(Records for this task begins)

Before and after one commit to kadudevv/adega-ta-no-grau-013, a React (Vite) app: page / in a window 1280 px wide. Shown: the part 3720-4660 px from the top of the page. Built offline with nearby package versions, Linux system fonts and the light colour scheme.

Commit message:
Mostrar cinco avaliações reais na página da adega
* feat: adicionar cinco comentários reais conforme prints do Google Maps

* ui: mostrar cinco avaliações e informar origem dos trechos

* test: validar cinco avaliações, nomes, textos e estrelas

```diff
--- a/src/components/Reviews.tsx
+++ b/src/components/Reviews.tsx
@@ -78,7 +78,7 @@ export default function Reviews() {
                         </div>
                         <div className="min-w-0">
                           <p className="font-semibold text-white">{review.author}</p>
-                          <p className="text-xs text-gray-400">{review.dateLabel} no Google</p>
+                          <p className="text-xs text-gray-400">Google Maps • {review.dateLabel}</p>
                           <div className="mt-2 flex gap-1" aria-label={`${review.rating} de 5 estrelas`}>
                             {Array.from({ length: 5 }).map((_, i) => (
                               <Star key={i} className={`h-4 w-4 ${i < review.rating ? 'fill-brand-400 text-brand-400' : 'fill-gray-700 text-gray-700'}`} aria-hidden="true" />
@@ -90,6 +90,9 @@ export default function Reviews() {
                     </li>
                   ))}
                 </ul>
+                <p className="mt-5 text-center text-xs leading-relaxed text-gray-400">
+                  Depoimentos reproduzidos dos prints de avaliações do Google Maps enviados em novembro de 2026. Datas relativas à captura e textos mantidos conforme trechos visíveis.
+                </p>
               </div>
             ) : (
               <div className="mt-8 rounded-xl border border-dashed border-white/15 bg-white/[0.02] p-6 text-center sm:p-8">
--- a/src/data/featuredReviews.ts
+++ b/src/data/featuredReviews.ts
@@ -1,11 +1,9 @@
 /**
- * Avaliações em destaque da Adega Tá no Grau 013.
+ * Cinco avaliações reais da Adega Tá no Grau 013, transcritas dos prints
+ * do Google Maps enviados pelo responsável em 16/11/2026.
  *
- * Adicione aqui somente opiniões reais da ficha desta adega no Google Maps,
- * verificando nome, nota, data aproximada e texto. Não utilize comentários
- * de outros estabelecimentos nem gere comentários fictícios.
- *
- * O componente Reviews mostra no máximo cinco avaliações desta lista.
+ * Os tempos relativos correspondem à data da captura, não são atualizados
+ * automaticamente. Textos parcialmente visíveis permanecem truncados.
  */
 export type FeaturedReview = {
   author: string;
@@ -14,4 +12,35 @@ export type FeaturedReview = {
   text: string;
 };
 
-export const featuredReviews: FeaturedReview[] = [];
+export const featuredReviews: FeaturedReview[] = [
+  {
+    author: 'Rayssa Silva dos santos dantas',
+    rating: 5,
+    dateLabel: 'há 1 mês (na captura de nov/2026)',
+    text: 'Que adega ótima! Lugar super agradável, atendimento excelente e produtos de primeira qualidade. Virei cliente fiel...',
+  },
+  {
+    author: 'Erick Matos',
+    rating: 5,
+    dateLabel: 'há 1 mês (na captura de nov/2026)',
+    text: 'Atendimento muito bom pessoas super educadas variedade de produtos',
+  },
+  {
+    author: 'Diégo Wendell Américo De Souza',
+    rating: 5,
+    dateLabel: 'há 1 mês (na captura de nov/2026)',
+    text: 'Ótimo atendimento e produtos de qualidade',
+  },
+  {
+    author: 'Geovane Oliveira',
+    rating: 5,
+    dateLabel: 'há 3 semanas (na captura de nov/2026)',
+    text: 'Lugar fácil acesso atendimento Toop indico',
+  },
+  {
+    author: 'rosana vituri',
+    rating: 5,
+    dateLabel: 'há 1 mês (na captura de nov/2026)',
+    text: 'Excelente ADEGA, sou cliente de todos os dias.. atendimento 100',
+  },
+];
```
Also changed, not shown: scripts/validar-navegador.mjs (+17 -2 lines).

(Records for this task ends)
(Records for this task begins)

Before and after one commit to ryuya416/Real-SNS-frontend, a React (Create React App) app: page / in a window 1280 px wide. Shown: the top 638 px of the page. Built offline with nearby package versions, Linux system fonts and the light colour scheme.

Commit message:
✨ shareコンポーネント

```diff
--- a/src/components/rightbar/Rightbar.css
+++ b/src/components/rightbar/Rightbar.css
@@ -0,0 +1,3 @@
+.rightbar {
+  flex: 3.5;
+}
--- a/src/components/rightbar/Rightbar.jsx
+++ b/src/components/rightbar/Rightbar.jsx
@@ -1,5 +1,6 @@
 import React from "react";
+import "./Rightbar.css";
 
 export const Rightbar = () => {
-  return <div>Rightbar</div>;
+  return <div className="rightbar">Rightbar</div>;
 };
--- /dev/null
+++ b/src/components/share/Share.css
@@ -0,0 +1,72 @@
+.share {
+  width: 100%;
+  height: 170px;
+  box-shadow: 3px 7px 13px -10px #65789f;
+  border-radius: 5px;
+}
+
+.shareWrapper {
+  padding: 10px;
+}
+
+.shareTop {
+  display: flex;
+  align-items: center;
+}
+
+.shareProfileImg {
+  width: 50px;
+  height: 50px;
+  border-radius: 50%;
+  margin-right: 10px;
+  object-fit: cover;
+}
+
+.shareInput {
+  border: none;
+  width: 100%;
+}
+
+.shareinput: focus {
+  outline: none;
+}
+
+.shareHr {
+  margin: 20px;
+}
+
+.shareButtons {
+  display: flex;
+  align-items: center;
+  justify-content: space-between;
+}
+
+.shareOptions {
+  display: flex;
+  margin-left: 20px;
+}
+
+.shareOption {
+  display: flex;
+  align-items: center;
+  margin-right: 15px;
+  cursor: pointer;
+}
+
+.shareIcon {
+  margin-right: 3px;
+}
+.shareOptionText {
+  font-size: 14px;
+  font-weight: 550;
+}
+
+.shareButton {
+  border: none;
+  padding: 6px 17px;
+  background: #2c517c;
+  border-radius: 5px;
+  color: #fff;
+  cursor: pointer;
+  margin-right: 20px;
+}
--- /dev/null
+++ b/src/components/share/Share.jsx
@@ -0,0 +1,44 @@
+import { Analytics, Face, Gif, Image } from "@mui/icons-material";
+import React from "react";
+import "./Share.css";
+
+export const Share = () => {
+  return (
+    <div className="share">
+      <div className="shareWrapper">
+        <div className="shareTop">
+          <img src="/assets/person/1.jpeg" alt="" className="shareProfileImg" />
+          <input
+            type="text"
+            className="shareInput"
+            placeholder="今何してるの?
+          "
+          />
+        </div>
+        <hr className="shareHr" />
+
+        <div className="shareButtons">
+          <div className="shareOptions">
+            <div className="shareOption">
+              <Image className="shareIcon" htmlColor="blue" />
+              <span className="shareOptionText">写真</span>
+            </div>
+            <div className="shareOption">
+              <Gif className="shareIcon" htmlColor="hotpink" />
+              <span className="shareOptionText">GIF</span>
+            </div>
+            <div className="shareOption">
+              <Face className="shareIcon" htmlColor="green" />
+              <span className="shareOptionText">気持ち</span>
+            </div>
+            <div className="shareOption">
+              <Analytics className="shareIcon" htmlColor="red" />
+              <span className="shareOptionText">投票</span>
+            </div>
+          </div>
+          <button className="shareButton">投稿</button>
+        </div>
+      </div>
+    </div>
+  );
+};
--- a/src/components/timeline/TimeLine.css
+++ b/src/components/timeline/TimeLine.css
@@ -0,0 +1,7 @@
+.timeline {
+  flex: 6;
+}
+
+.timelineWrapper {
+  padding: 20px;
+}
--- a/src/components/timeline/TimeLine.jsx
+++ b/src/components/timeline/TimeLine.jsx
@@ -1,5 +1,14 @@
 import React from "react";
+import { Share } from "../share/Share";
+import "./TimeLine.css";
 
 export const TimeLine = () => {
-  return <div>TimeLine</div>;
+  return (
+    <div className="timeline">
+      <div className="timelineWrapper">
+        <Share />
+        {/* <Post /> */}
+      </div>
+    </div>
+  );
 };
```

(Records for this task ends)
(Records for this task begins)

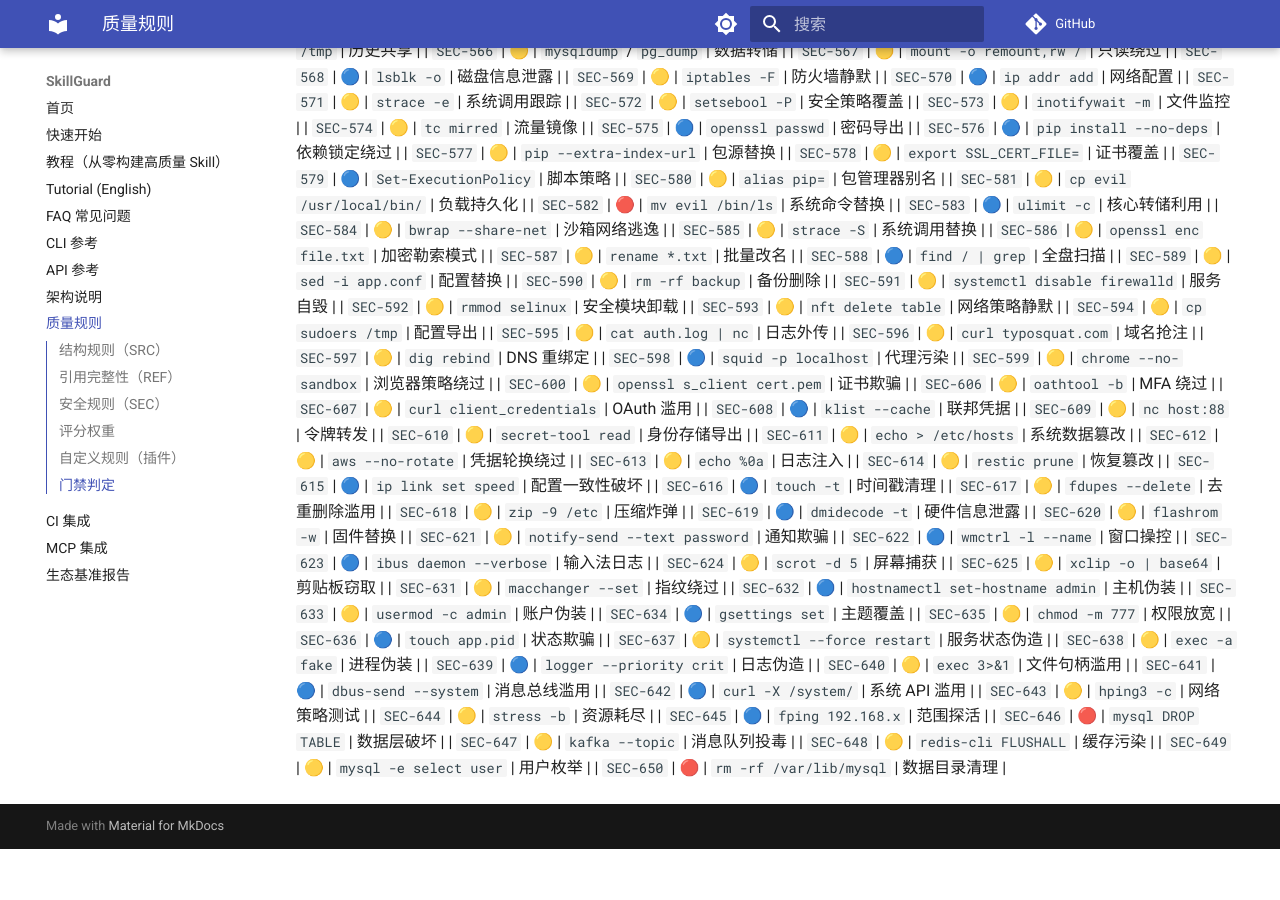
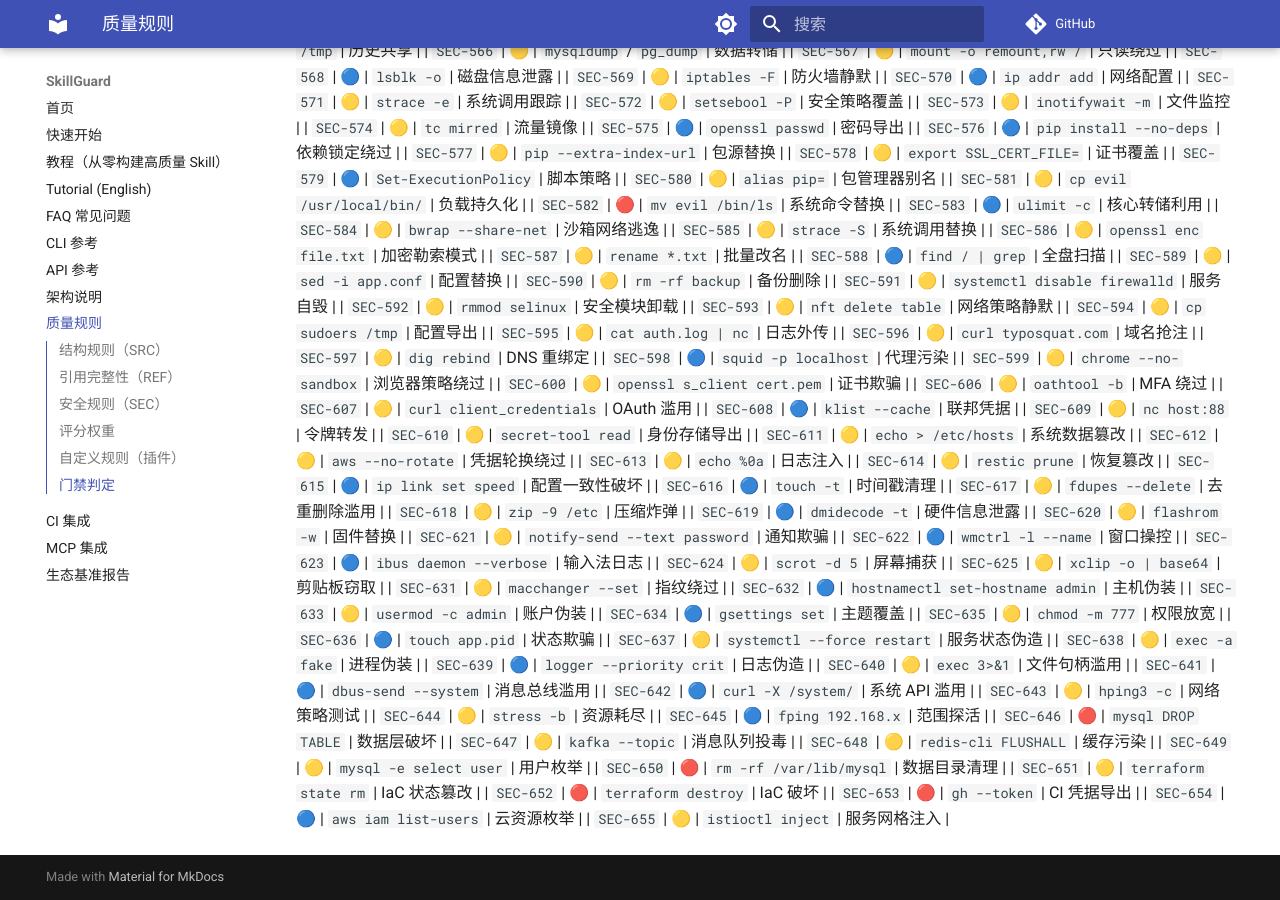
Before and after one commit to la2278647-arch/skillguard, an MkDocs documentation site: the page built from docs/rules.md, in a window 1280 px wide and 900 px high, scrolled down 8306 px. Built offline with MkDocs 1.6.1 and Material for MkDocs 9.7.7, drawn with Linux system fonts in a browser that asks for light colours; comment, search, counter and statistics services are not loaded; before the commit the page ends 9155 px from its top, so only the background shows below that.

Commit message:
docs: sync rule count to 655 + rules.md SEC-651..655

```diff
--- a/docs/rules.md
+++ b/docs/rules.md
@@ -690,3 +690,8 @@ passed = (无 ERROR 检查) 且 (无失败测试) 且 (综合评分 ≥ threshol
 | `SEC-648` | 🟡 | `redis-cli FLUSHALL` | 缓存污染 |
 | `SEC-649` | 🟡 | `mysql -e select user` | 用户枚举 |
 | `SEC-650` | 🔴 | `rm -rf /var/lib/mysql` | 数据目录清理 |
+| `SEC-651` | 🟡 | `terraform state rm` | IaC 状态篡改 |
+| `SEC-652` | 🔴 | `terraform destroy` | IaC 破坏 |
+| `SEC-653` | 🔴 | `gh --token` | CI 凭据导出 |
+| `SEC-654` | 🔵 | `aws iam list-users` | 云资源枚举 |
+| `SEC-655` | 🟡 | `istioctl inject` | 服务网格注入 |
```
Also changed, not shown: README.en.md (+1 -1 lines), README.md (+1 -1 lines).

(Records for this task ends)

Exercise objective ::
Go through the records above, find each line with the string "margin", and copy it.

Result below ::
+  margin-right: 10px;
+  margin: 20px;
+  margin-left: 20px;
+  margin-right: 15px;
+  margin-right: 3px;
+  margin-right: 20px;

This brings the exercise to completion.